◆ HOW TO COMPLETE THIS TASK ◆
Reproduce each line of the material exactly, minus any picture.

◆ RECORDS FOR THIS TASK ◆

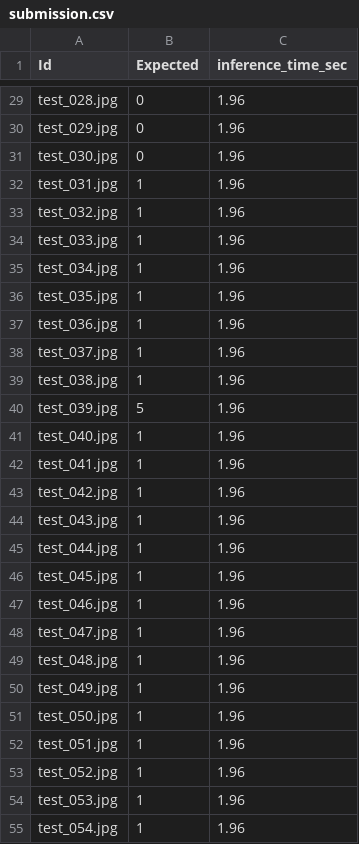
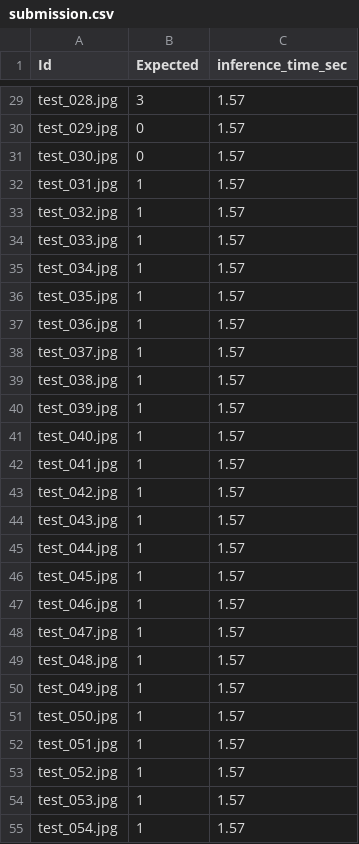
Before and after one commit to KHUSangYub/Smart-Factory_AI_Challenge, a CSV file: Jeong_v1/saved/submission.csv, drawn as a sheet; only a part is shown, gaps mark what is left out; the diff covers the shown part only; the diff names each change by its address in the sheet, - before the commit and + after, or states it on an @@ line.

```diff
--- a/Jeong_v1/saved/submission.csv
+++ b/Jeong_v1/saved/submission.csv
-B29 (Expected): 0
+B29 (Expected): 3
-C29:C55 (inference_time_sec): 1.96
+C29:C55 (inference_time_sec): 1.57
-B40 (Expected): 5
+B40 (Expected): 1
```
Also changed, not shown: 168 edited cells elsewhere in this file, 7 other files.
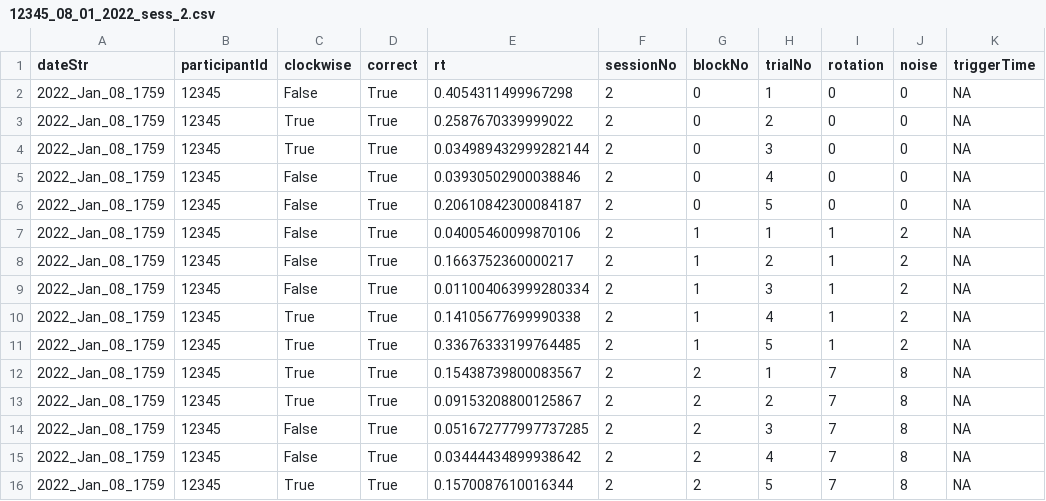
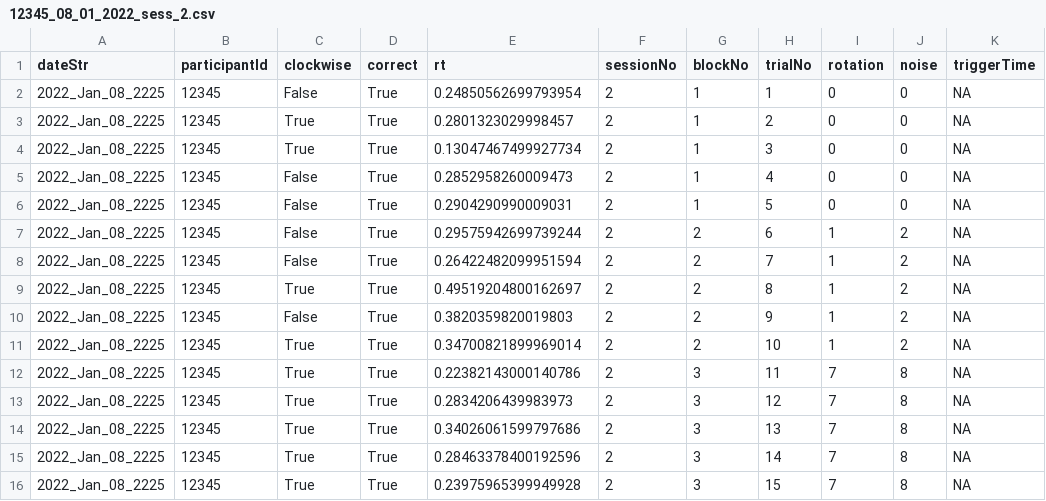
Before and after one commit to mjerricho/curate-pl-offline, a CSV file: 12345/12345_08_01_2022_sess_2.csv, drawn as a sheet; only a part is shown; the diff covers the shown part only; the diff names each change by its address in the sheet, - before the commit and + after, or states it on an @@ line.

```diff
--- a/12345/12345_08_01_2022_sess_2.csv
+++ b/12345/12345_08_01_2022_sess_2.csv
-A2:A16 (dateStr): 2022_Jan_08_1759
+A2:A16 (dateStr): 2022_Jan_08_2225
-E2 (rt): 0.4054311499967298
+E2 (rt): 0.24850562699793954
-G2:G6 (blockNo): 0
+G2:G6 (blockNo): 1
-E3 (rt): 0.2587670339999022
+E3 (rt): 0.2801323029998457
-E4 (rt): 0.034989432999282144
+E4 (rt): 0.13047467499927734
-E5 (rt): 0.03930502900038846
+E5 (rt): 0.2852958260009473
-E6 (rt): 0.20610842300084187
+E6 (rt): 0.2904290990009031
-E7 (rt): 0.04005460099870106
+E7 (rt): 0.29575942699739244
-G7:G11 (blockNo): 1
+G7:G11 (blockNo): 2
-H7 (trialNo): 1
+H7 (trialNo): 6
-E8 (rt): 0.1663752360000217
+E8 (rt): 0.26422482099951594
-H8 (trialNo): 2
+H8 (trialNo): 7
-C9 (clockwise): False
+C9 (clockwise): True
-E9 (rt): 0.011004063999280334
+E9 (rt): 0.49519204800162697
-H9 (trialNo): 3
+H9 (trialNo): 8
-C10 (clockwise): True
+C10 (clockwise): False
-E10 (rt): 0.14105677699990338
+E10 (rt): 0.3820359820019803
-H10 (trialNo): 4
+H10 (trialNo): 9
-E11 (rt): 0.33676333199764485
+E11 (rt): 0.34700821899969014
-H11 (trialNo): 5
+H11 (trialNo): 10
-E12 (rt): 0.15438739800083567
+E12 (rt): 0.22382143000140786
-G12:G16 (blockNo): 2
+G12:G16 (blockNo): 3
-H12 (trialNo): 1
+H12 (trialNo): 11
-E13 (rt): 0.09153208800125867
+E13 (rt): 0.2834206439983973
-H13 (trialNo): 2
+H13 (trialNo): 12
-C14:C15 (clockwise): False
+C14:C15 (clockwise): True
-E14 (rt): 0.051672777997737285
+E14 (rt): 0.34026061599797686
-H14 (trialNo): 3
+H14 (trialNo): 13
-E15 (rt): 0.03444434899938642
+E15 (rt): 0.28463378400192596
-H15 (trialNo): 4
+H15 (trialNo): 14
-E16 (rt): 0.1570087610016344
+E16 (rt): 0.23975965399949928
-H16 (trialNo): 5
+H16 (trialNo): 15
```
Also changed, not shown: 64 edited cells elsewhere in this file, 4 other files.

◆ ANSWER TO THIS TASK ◆
Before and after one commit to KHUSangYub/Smart-Factory_AI_Challenge, a CSV file: Jeong_v1/saved/submission.csv, drawn as a sheet; only a part is shown, gaps mark what is left out; the diff covers the shown part only; the diff names each change by its address in the sheet, - before the commit and + after, or states it on an @@ line.

```diff
--- a/Jeong_v1/saved/submission.csv
+++ b/Jeong_v1/saved/submission.csv
-B29 (Expected): 0
+B29 (Expected): 3
-C29:C55 (inference_time_sec): 1.96
+C29:C55 (inference_time_sec): 1.57
-B40 (Expected): 5
+B40 (Expected): 1
```
Also changed, not shown: 168 edited cells elsewhere in this file, 7 other files.
Before and after one commit to mjerricho/curate-pl-offline, a CSV file: 12345/12345_08_01_2022_sess_2.csv, drawn as a sheet; only a part is shown; the diff covers the shown part only; the diff names each change by its address in the sheet, - before the commit and + after, or states it on an @@ line.

```diff
--- a/12345/12345_08_01_2022_sess_2.csv
+++ b/12345/12345_08_01_2022_sess_2.csv
-A2:A16 (dateStr): 2022_Jan_08_1759
+A2:A16 (dateStr): 2022_Jan_08_2225
-E2 (rt): 0.4054311499967298
+E2 (rt): 0.24850562699793954
-G2:G6 (blockNo): 0
+G2:G6 (blockNo): 1
-E3 (rt): 0.2587670339999022
+E3 (rt): 0.2801323029998457
-E4 (rt): 0.034989432999282144
+E4 (rt): 0.13047467499927734
-E5 (rt): 0.03930502900038846
+E5 (rt): 0.2852958260009473
-E6 (rt): 0.20610842300084187
+E6 (rt): 0.2904290990009031
-E7 (rt): 0.04005460099870106
+E7 (rt): 0.29575942699739244
-G7:G11 (blockNo): 1
+G7:G11 (blockNo): 2
-H7 (trialNo): 1
+H7 (trialNo): 6
-E8 (rt): 0.1663752360000217
+E8 (rt): 0.26422482099951594
-H8 (trialNo): 2
+H8 (trialNo): 7
-C9 (clockwise): False
+C9 (clockwise): True
-E9 (rt): 0.011004063999280334
+E9 (rt): 0.49519204800162697
-H9 (trialNo): 3
+H9 (trialNo): 8
-C10 (clockwise): True
+C10 (clockwise): False
-E10 (rt): 0.14105677699990338
+E10 (rt): 0.3820359820019803
-H10 (trialNo): 4
+H10 (trialNo): 9
-E11 (rt): 0.33676333199764485
+E11 (rt): 0.34700821899969014
-H11 (trialNo): 5
+H11 (trialNo): 10
-E12 (rt): 0.15438739800083567
+E12 (rt): 0.22382143000140786
-G12:G16 (blockNo): 2
+G12:G16 (blockNo): 3
-H12 (trialNo): 1
+H12 (trialNo): 11
-E13 (rt): 0.09153208800125867
+E13 (rt): 0.2834206439983973
-H13 (trialNo): 2
+H13 (trialNo): 12
-C14:C15 (clockwise): False
+C14:C15 (clockwise): True
-E14 (rt): 0.051672777997737285
+E14 (rt): 0.34026061599797686
-H14 (trialNo): 3
+H14 (trialNo): 13
-E15 (rt): 0.03444434899938642
+E15 (rt): 0.28463378400192596
-H15 (trialNo): 4
+H15 (trialNo): 14
-E16 (rt): 0.1570087610016344
+E16 (rt): 0.23975965399949928
-H16 (trialNo): 5
+H16 (trialNo): 15
```
Also changed, not shown: 64 edited cells elsewhere in this file, 4 other files.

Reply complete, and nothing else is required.